● What you need to do
Each line in the records below that has the word "commit" should be copied.

Dataset excerpts START

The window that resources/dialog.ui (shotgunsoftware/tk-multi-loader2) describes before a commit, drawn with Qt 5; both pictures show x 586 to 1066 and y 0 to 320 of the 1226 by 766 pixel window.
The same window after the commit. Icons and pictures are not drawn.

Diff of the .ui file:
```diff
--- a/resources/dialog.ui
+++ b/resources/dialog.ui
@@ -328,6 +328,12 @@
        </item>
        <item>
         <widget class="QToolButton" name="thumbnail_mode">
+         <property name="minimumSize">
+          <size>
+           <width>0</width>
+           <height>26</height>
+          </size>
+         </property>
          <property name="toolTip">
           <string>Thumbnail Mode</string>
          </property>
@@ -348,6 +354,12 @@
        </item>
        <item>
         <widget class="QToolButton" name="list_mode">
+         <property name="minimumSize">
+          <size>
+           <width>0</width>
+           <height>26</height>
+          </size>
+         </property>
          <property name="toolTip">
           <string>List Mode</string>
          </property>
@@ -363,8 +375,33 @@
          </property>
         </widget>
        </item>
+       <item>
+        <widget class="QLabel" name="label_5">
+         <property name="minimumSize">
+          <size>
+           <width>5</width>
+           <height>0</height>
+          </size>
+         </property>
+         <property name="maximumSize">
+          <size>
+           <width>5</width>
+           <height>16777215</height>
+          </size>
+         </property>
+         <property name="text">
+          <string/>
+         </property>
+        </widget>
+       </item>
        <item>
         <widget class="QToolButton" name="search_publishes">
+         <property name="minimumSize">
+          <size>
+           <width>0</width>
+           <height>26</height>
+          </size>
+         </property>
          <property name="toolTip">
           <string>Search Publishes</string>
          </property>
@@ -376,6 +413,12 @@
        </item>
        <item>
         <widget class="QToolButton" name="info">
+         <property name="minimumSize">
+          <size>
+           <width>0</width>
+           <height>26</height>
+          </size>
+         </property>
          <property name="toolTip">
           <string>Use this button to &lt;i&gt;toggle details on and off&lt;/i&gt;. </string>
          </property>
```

Dataset excerpts END

● Solution to this exercise
The window that resources/dialog.ui (shotgunsoftware/tk-multi-loader2) describes before a commit, drawn with Qt 5; both pictures show x 586 to 1066 and y 0 to 320 of the 1226 by 766 pixel window.
The same window after the commit. Icons and pictures are not drawn.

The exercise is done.